Ms. Lewis argues that opponents of the California Civil Rights Initiative ("CCRI") have attempted to scare women as part of a campaign strategy to defeat the proposed constitutional amendment. In particular, she criticizes the opposition's arguments that, if CCRI passes, subdivision (c) will lower the standard of judicial review of all sex classifications under the California Constitution. The author argues that subdivision (c) will have no such effect as the subdivision's language is borrowed from the bona fide occupational qualification ("BFOQ") provision of the Civil Rights Act of 1964. BFOQs are recognized as narrow exceptions to federal and state antidiscrimination laws, including California's Fair Employment and Housing Act. Under the BFOQ exception, courts sustain sex-based classifications only if stringent requirements are met. Additionally, Ms. Lewis argues, the California Constitution has been interpreted as requiring strict scrutiny of sex classifications. Finally, subdivision (c)- which begins with the words "[n]othing in this section"-is by its own terms restricted to the provisions of the CCRI. If the CCRI passes, the new section will not modify any other provision of the existing Constitution.
Pamela A. Lewis,
Debunking the Myth That Subdivision (c) of the California Civil Rights Initiative Lessens the Standard of Judicial Review of Sex Classifications in California,
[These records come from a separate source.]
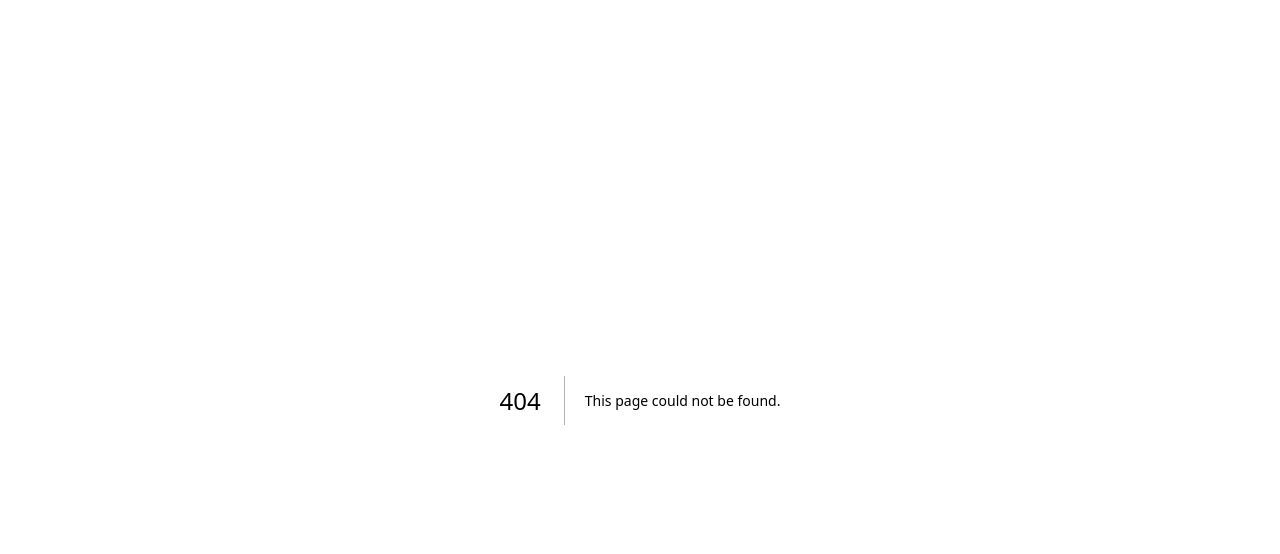
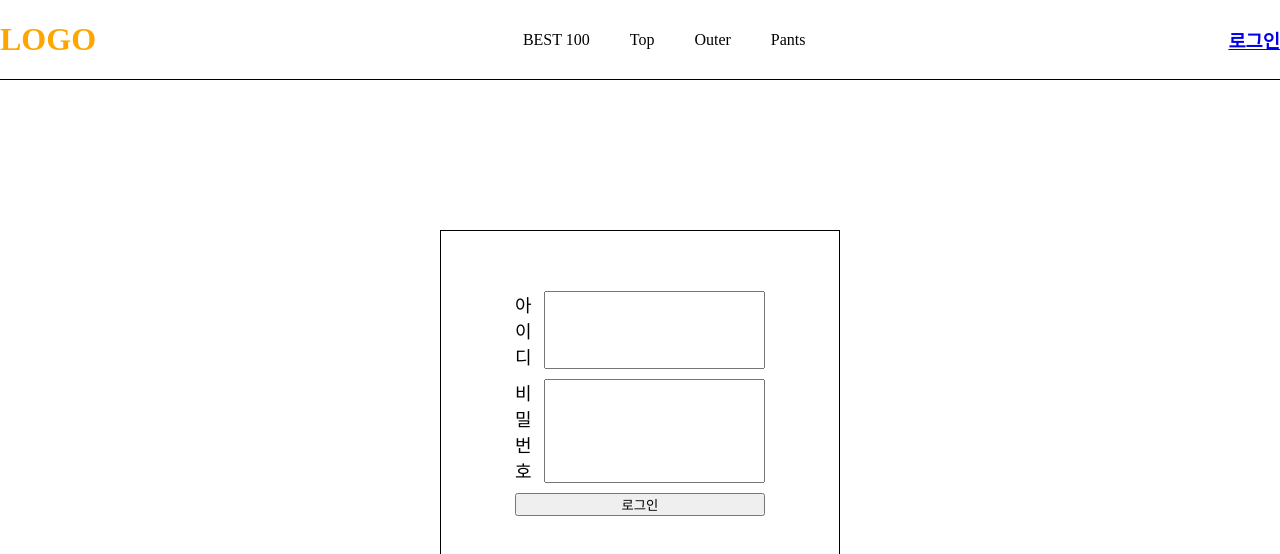
Before and after one commit to lcmDev97/shoppingMall, a Next.js app: page /login in a window 1280 px wide. Before the commit this address had no page. Shown: the top 554 px of the page. Built offline with nearby package versions, Linux system fonts and the light colour scheme.

Commit message:
로그인 axios 적용

```diff
--- a/package.json
+++ b/package.json
@@ -13,6 +13,7 @@
     "@types/react": "18.2.21",
     "@types/react-dom": "18.2.7",
     "autoprefixer": "10.4.15",
+    "axios": "^1.5.0",
     "better-sqlite3": "^8.6.0",
     "eslint": "8.49.0",
     "eslint-config-next": "13.4.19",
--- a/pages/api/v1/login.ts
+++ b/pages/api/v1/login.ts
@@ -14,7 +14,7 @@ export default async function handler(req: Request, res: Response) {
         .where('password', password)
         .first()
 
-    if(!user) return res.json({ code: 404, message: 'should check id, password' })
+    if(!user) return res.json({ code: 401, message: 'should check id, password' })
 
     return res.json({ code: 200, message: 'OK', result: user })
 }
--- a/src/app/components/header/Header.tsx
+++ b/src/app/components/header/Header.tsx
@@ -25,7 +25,7 @@ export default function Header() {
                     </ul>
                 </div>
                 <div className={styles.user}>
-                    <h1><Link href="/">유저사진</Link></h1>
+                    <h3><Link href="/login">로그인</Link></h3>
                 </div>
             </div>
         </header>
--- a/src/app/layout.tsx
+++ b/src/app/layout.tsx
@@ -2,6 +2,7 @@ import './globals.css'
 import type { Metadata } from 'next'
 import { Inter } from 'next/font/google'
 import React from "react";
+import Header from "@/app/components/header/Header";
 
 
 export const metadata: Metadata = {
@@ -16,7 +17,10 @@ export default function RootLayout({
 }) {
   return (
     <html lang="ko">
-      <body>{children}</body>
+    <body>
+      <Header/>
+      {children}
+    </body>
     </html>
   )
 }
--- /dev/null
+++ b/src/app/login/page.tsx
@@ -0,0 +1,92 @@
+"use client"
+import axios from "axios";
+import {useRouter} from "next/navigation"
+
+export default function Login() {
+    const style_background = {
+        width: '100%',
+        height: '900px',
+
+        display: 'flex',
+        alignItems: 'center',
+        justifyContent: 'center',
+        // backgroundColor: 'black'
+    }
+
+    const style_wrapper = {
+        width: "400px",
+        height: "600px",
+        // backgroundColor: "orange",
+
+        display: "flex",
+        flexDirection: "column",
+        justifyContent: "flex-start",
+        alignItems: "center",
+
+        border: "1px solid black"
+    }
+
+    const style_inputsWrapper = {
+        marginTop: '60px',
+        width: '250px',
+        height: '80%',
+        // backgroundColor: 'green',
+
+        display: "flex",
+        flexDirection: "column",
+        justifyContent: 'evenly'
+    }
+
+    const style_input = {
+        width: '100%',
+        // backgroundColor: 'red',
+        display: 'flex',
+        justifyContent: 'space-between',
+        fontSize: 18,
+
+        marginBottom: '10px'
+    }
+
+    const router = useRouter();
+
+    return (
+        <>
+            <div className="wrapper" style={style_background}>
+                <div style={style_wrapper}>
+                    <div style={style_inputsWrapper}>
+                        <form onSubmit={(event)=>{
+                            event.preventDefault()
+                            const id = event.target.id.value
+                            const password = event.target.password.value
+                            const body = {id, password}
+
+                            setTimeout(async()=>{
+                                await axios.post('/api/v1/login', body)
+                                    .then(res => {
+                                        const data = res.data
+                                        if(data.code === 200) {
+                                            localStorage.setItem('id', data.result.id)
+                                            localStorage.setItem('name', data.result.name)
+                                            router.refresh()
+                                            router.push('/')
+                                        }else{
+                                            alert(data.message)
+                                        }
+                                    })
+                                    .catch(err=> {
+                                        console.log("로그인 요청 에러",err)
+                                    })
+
+                            })
+
+                        }}>
+                            <div style={style_input}>아이디<input name={'id'} size={25} /></div>
+                            <div style={style_input}>비밀번호<input name={'password'} type='password' size={25} /></div>
+                            <button style={{width: '100%'}} type='submit'>로그인</button>
+                        </form>
+                    </div>
+                </div>
+            </div>
+        </>
+    )
+}
--- a/src/app/page.tsx
+++ b/src/app/page.tsx
@@ -5,7 +5,6 @@ import MainContent from './components/mainContent/MainContent'
 export default function Home() {
   return (
     <>
-        <Header/>
         <MainBanner/>
         <MainContent/>
     </>
```
Also changed, not shown: 1 other file (tests, documents, lock files or other folders).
23 Hastings Const. L.Q. 1154
Available at: https://repository.uchastings.edu/hastings_constitutional_law_quaterly/vol23/iss4/8